How about no?

It seems hard for us to walk circumspectly between the two extremes of being a vile worm before God (because humankind is in the imago dei) and that we are redeemed because of our potential, because God saw something in us individually worth redeeming.

Like most things in life, getting that right is a life-long battle. I tell my communication students they will study and improve their communication all their lives. Likewise, we will be tempted to swing between these two extremes all our lives. Yes, we will feel like garbage, which we aren't. Or we will feel superior yet undervalued (which we might be in the employment sense but not in reality). Both are rooted in what Donald Miller calls our self addiction.

Saturday, September 01, 2018

The Mystery of the Butterfly

Yesterday afternoon my husband and I went shooting at a range far back in Murray County (since shooting ranges have to be away from populations). It was hot, which probably kept others away. We were there well over two hours and alone the whole time.

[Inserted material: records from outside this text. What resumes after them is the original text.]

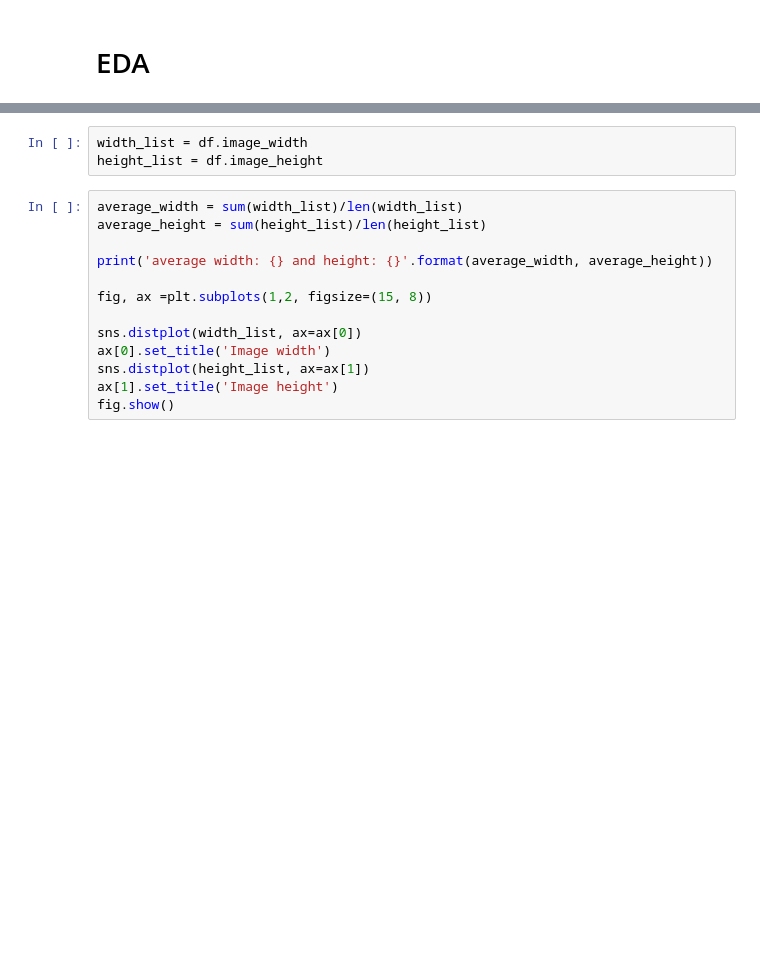
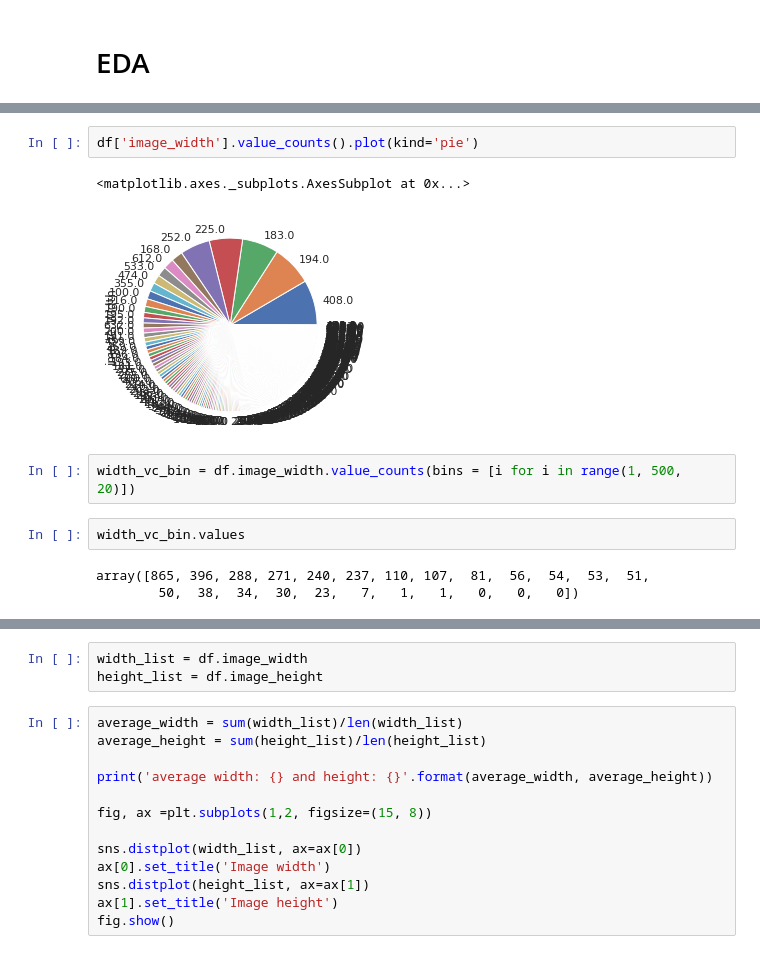
Before and after one commit to udaylunawat/Whats-this-rock, a Jupyter notebook: notebooks/EDA.ipynb, the cells around one changed output, grey strips where cells are left out. Drawn from its saved outputs; the diff is of its cells as text; blank space fills up the shorter version.

```diff
--- a/notebooks/EDA.ipynb
+++ b/notebooks/EDA.ipynb
@@ -159,0 +348,12 @@ memory usage: 91.1+ KB
+# %%
+df['image_width'].value_counts().plot(kind='pie')
+# %% [output]
+<matplotlib.axes._subplots.AxesSubplot at 0x...>
+[figure, added]
+# %%
+width_vc_bin = df.image_width.value_counts(bins = [i for i in range(1, 500, 20)])
+# %%
+width_vc_bin.values
+# %% [output]
+array([865, 396, 288, 271, 240, 237, 110, 107,  81,  56,  54,  53,  51,
+        50,  38,  34,  30,  23,   7,   1,   1,   0,   0,   0])
```
Also changed, not shown: parts of 38 cells of this notebook, 2 other files.
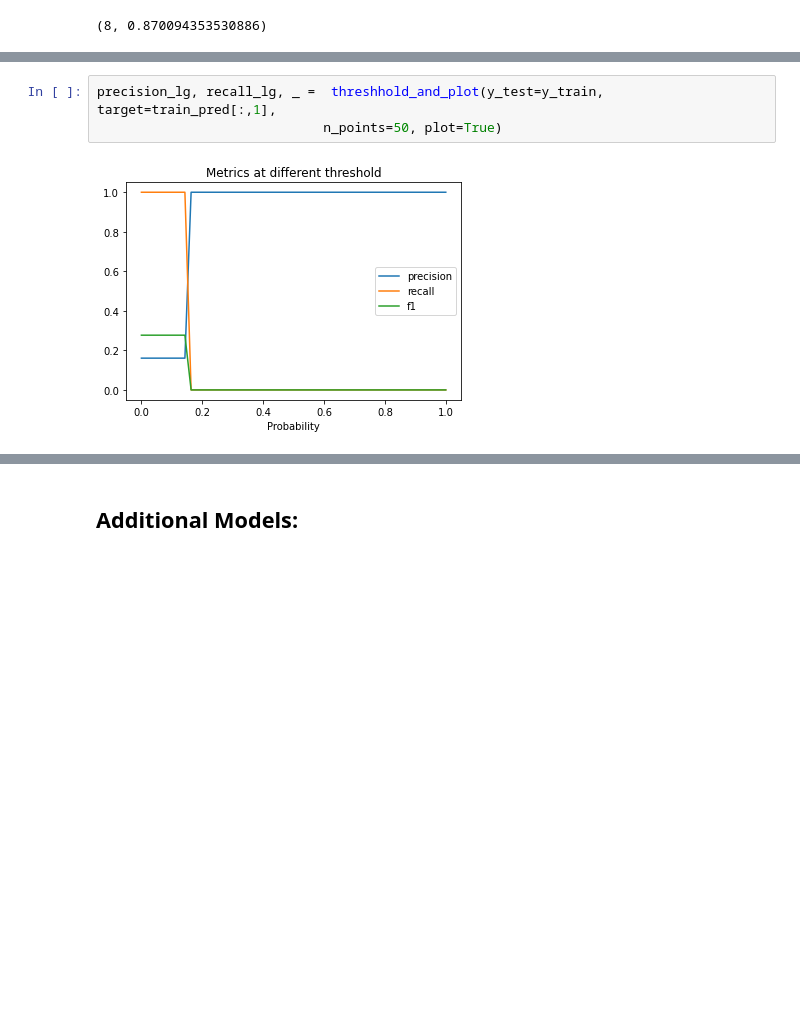
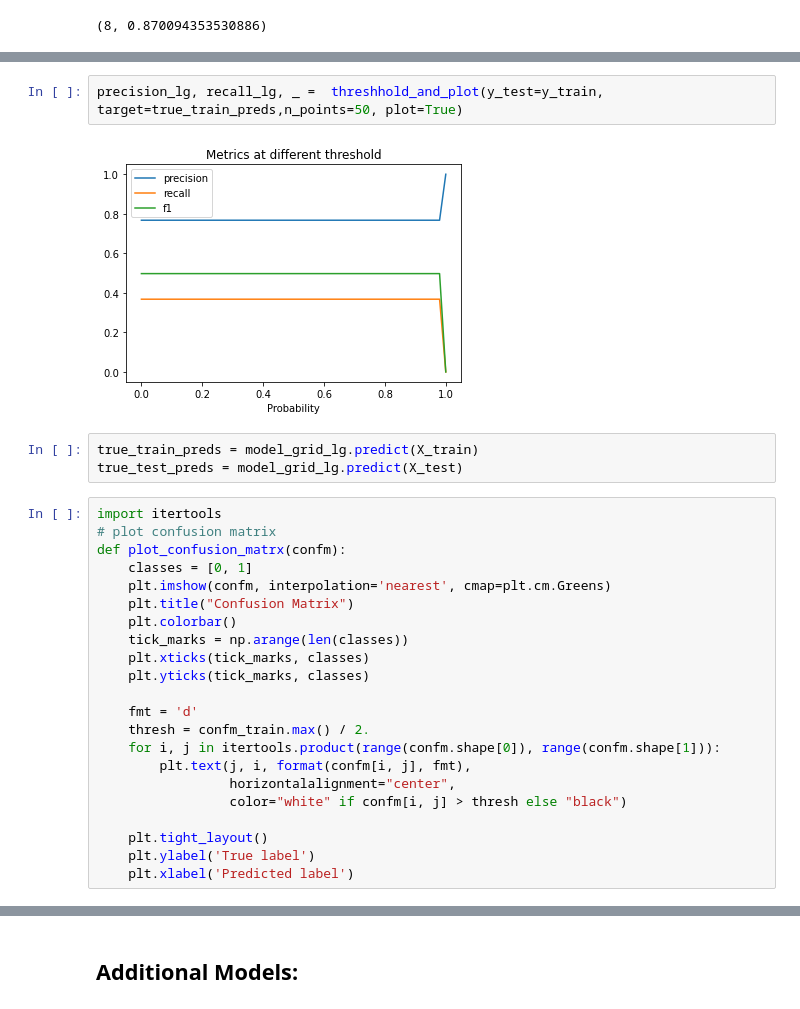
Before and after one commit to shaisid01/Data-Science, a Jupyter notebook: CapstoneProjects/Capstone 2/Notebooks/05_modeling.ipynb, the cells around one changed output, grey strips where cells are left out. Drawn from its saved outputs; the diff is of its cells as text; blank space fills up the shorter version.

```diff
--- a/CapstoneProjects/Capstone 2/Notebooks/05_modeling.ipynb
+++ b/CapstoneProjects/Capstone 2/Notebooks/05_modeling.ipynb
@@ -293,5 +323,29 @@ max_thresh(cv_scores_lg)
+# %%
+precision_lg, recall_lg, _ =  threshhold_and_plot(y_test=y_train, target=true_train_preds,n_points=50, plot=True)
+# %% [output]
+[figure, added]
+# %%
+true_train_preds = model_grid_lg.predict(X_train)
+true_test_preds = model_grid_lg.predict(X_test)
 # %%
-precision_lg, recall_lg, _ =  threshhold_and_plot(y_test=y_train, target=train_pred[:,1],
-                             n_points=50, plot=True)
+import itertools
+# plot confusion matrix
+def plot_confusion_matrx(confm):
+    classes = [0, 1]
+    plt.imshow(confm, interpolation='nearest', cmap=plt.cm.Greens)
+    plt.title("Confusion Matrix")
+    plt.colorbar()
+    tick_marks = np.arange(len(classes))
+    plt.xticks(tick_marks, classes)
+    plt.yticks(tick_marks, classes)
+
+    fmt = 'd'
+    thresh = confm_train.max() / 2.
+    for i, j in itertools.product(range(confm.shape[0]), range(confm.shape[1])):
+        plt.text(j, i, format(confm[i, j], fmt),
+                 horizontalalignment="center",
+                 color="white" if confm[i, j] > thresh else "black")
+
+    plt.tight_layout()
+    plt.ylabel('True label')
+    plt.xlabel('Predicted label')
-# %% [output]
-[figure, removed]
```
Also changed, not shown: parts of 18 cells of this notebook.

Except for the mosquitoes, gnats, flies, and oh, my, the butterflies. Beautiful indigo and purple butterflies with splashes of gold.

Try as I might, they eluded me, No matter how quietly I approached, they flew away as soon as my outstretched hand was within a few inches.  And why shouldn't they? What do I need with a butterfly?

So I watched, surprised that the gunshots did not seem to chase them away. I observed one intently and my husband shot, unexpectedly (I wear strong ear protection). The butterfly flinched or shuddered, but did not fly away. Yet it did when I tried to cut it in my hand.

A textbook I used to use for Humanities talked about the modern theory of the butterfly effect, that states that if a butterfly flutters its wings in Northwest Georgia it will affect the weather in Tokyo. I always thought that was sheer nonsense. How much more would a man shooting target practice? Yet the spirit of the theory is that my actions affect others, something we can never gauge and that I think would drive us insane if we took to heart. I read an article online recently that measured how much the daily Google searches affected energy use globally. So, do we stop doing research?

For those who balk at shooting guns, in the more rural Southeast owning guns is not seen as a determinant of violence. I like the shooting, although yesterday I didn't do much; my husband was more interested in tinkering with the technology, so I was the lovely assistant. But when I do shoot, it's fun and I'm fairly accurate. I confess to basic ignorance about types of guns so some research (using power thereby) wouldn't hurt. 

Wednesday, August 29, 2018

Tuesday, August 28, 2018

Sunday, August 26, 2018

Two deaths

People often say deaths come in threes, an odd comment, but they tend to mean deaths close to them or deaths of famous people.

In the last 24 hours Senator John McCain passed away, as expected (although perhaps sooner), and Neil Simon.  Either another is coming, or Aretha Franklin is in that mythical three.

Meghan McCain's tweet/tribute to her dad is heart-wrenching. Donald Trump is disgraced this weekend, rightly so, for his shameful dismissal of Senator McCain. Maybe the Republican party will regain its integrity after contemplating the difference between the two. I sort of hope they all turn on Trump once Brett Cavanaugh gets confirmed, since the only justification for Trump I can see is getting two non-liberal SCOTUS judges. Until then, I'm not calling myself a Republican.

Neil Simon wrote a lot of comedies that were good, some that were corny. My main thought about him is that his plays were really expensive to put on in colleges (due to royalties) and he would police that no lines were cut. Most of the time lines needed to be cut because they were dirty or dumb. 

Saturday, August 25, 2018

Time To Brag about Exploring Public Speaking

The third edition of Exploring Public Speaking, the free and very good college basic public speaking textbook, is international. We are on every continent except Antarctica. I received an email this morning from a professor in Palestine who is using it!

I have taught public speaking for 40 years, and my colleagues who contributed also have great experience. 

Here is the link:

On Reading Chesterton

Because I want to be an expert on detective fiction, I am reading the greats. Right now I'm entranced by Father Brown stories by G.K. Ch...